Mocking politicians is nothing new for "SNL," and they spared Paterson no pain Saturday night. At one point during the skit, cast member Fred Armisen, who portrayed the governor, says, "Come on, I'm a blind man who loves cocaine who was suddenly appointed governor of New York. My life is an actual plot from a Richard Pryor movie.”
Then, looking confused and disoriented, Armisen says he became governor “because of a "sex scandal I was miraculously not at the center of."
Paterson, who ascended to the governorship last spring after Gov. Eliot Spitzer was snared in prostitution sting, has admitted to cocaine use during his youth and to having extramarital affairs.
Risa Heller, a spokeswoman for the Paterson, said it isn’t that her boss can’t take a joke.
"The governor engages in humor all the time, and he can certainly take a joke," Heller said. "However, this particular 'Saturday Night Live' skit unfortunately chose to ridicule people with physical disabilities and imply that disabled people are incapable of having jobs with serious responsibilities."

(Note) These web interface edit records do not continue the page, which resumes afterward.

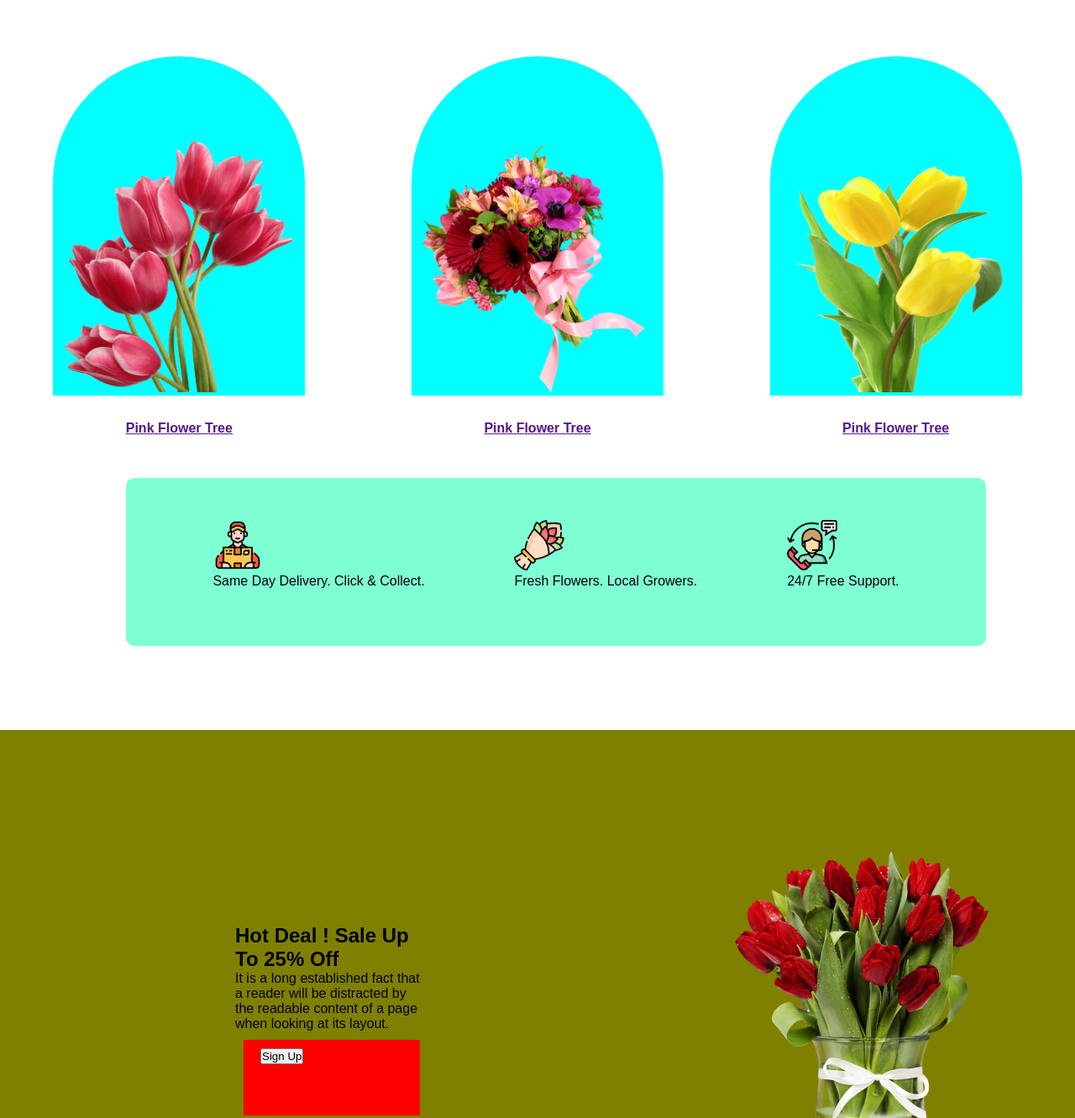
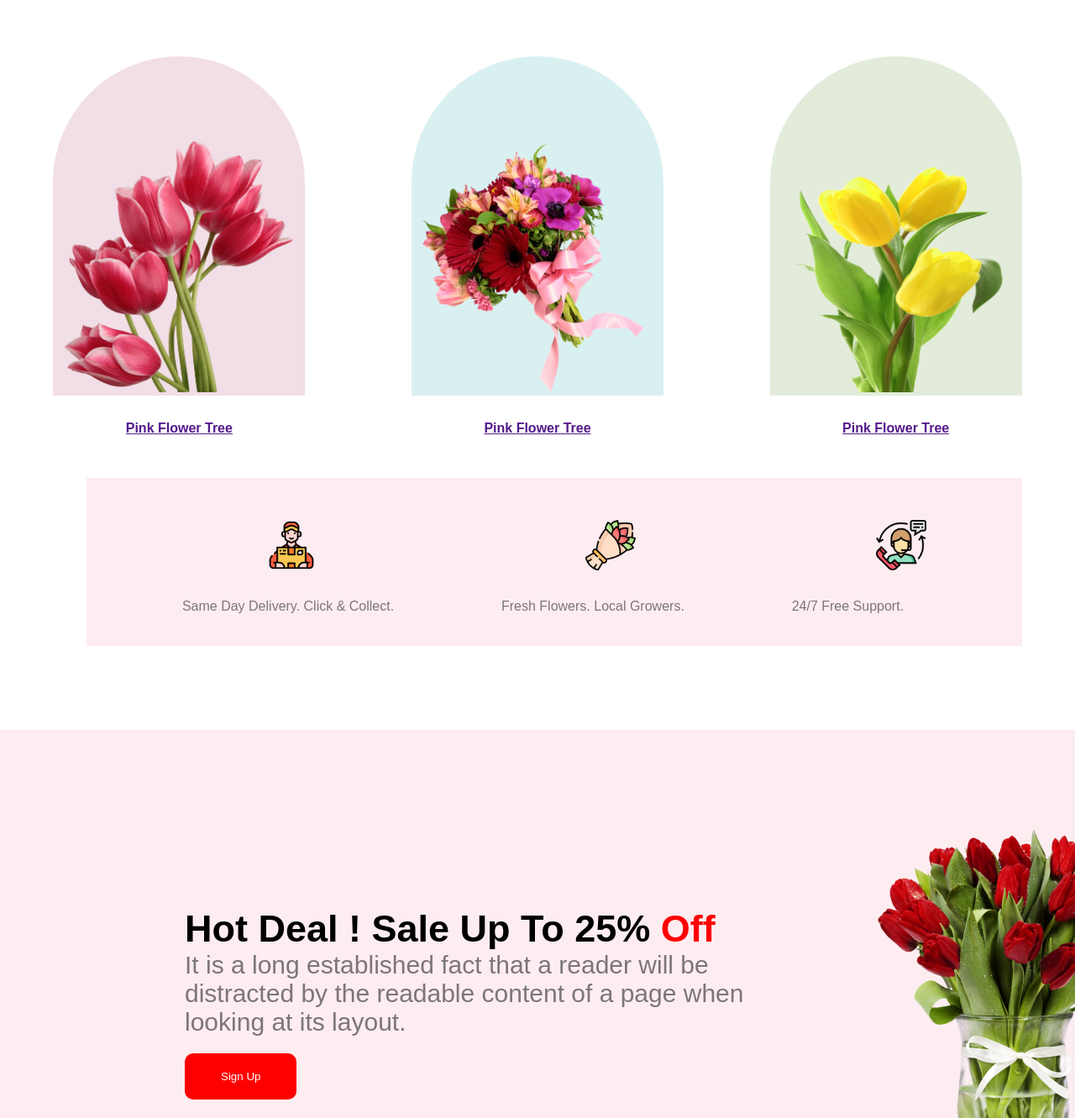
Before and after one commit to arafatjim/my-first-assignment-repo, a plain HTML site: page index.html in a window 1280 px wide. Shown: the part 673-2004 px from the top of the page at 84% size. Drawn offline with Linux system fonts and the light colour scheme.

Commit message:
adding new section

```diff
--- a/index.html
+++ b/index.html
@@ -32,15 +32,15 @@
                                         content of a page when looking at its layout.</p>
                     </section>
                     <section class="flower-tree-img">
-                              <div class="flower-box">
+                              <div class="flower-box1">
                                         <img src="./Flower Asset/pngwing 10.png" alt="">
 
                               </div>
-                              <div class="flower-box">
+                              <div class="flower-box2">
                                         <img  src="./Flower Asset/pngwing 5.png" alt="">
 
                               </div>
-                              <div class="flower-box">
+                              <div class="flower-box3">
                                         <img " src="./Flower Asset/pngwing 7.png" alt="">
 
                               </div>
@@ -75,7 +75,9 @@
                     </section>
                     <section class="hot-deal">
                               <div class="hot-deal-box">
-                                        <h1>Hot Deal ! Sale Up To 25% <span>Off</span></h1>
+                                        <div class="hot-deal-box-title">
+                                                  <h1>Hot Deal ! Sale Up To 25% <span>Off</span></h1>
+                                        </div>
                                         <p>It is a long established fact that a reader will be distracted by the readable
                                                   content of a page when looking at its layout.</p>
                                                   <div class="btn-primary">
--- a/style/style.css
+++ b/style/style.css
@@ -3,43 +3,56 @@
           margin: 0;
           font-family: Arial, Helvetica, sans-serif;
 }
+p{
+          color: rgb(39,39,39,.60);
+}
+span{
+          color: red;
+}
 header{
           width: 100%;
           height: 70vh;
-          background-color: gray;
+          background-color:rgba(229, 84, 115, .10);
 }
 .header-title{
           width: 500px;
-          padding: 50px 100px;
+          padding-bottom: 100px;
+          padding-left: 100px;
+
 }
 .header{
           display: flex;
           align-items: center;
           justify-content: space-around;
           padding-top: 80px;
+
 }
-.header-title p{
-          color: white;
-}
+
 .header-title h1{
           font-size: 40px;
+          margin-bottom: 20px;
 
 }
-.btn-primary{
-          padding:10px 20px;
-          margin: 10px;
-          background-color: red;
-          width: 170px;
-          height: 70px;
+button{
+          padding: 20px 43px;
+          display: inline-flex;
+          background: red;
+          gap: 10px;
+          border: 10px;
+          border-radius: 10px;
+          margin-top: 20px;
+          color: white;
 }
 .header-img{
 
           padding-right: 100px;
-          padding-top: 19px;
+          padding-top: 0px;
 }
 .flower-tree{
           text-align: center;
           padding: 40px;
+          padding-left: 100px;
+
 
 }
 .flower-tree h1{
@@ -54,13 +67,33 @@ header{
           margin-bottom: 50px;
 
 }
-.flower-box img{
+.flower-box1 img{
           width: 300px;
           height: 300px;
           margin-top: 100px;
 }
-.flower-box{
-          background-color: aqua;
+.flower-box2 img{
+          width: 300px;
+          height: 300px;
+          margin-top: 100px;
+}
+.flower-box3 img{
+          width: 300px;
+          height: 300px;
+          margin-top: 100px;
+}
+.flower-box1{
+          background-color:rgba(167, 33, 98, .15);
+          border-top-right-radius: 150px;
+          border-top-left-radius: 150px;
+}
+.flower-box2{
+          background-color: rgba(5, 151, 160, .15);
+          border-top-right-radius: 150px;
+          border-top-left-radius: 150px;
+}
+.flower-box3{
+          background-color: rgba(71, 125, 17, .15);
           border-top-right-radius: 150px;
           border-top-left-radius: 150px;
 }
@@ -71,33 +104,38 @@ header{
           margin-top:-20px;
           margin-bottom: 50px;
 }
-.flower-box h4{
+.flower-box1 h4{
+          padding-bottom: 30px;
+}
+.flower-box2 h4{
+          padding-bottom: 30px;
+}
+.flower-box3 h4{
           padding-bottom: 30px;
 }
 .delivery-box-img img{
           width: 60px;
           height: 60px;
+          padding-left: 100px;
+          padding-bottom: 30px;
 }
 .delivery-container{
-          width: 80%;
+          width: 87%;
           height: 200px;
-          background-color: aquamarine;
-          margin-left: 150px;
-          margin-right: 150px;
-          margin-top: 30px;
-          margin-bottom: 30px;
-          border:none;
-          border-radius: 10px;
+          background-color:rgba(229, 84, 115, .10);
+          margin-left: 103px;
+
 }
 .delivery-box{
           display: flex;
           justify-content: space-around;
           align-items: center;
           padding: 50px;
+
 }
 .hot-deal{
           height: 500px;
-          background-color: olive;
+          background-color:rgba(229, 84, 115, .10);
           display: flex;
           align-items: center;
           justify-content: space-around;
@@ -105,6 +143,18 @@ header{
           margin-top: 100px;
 }
 .hot-deal-box{
-          width: 900px;
-          padding: 180px;
+          /* width: 500px; */
+          /* padding: 180px; */
+          align-items: center;
+          font-size: 30px;
+          width: 1000px;
+          padding-left: 120px;
+          margin-bottom: 50px;
 }
+.hot-deal-box h1 p{
+          width: 1000px;
+          display: flex;
+}
+.hot-deal-box-title{
+          width: 700px;
+}
```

The National Federation of the Blind also criticized the skit, calling it "absolutely wrong" and an attack on all blind Americans.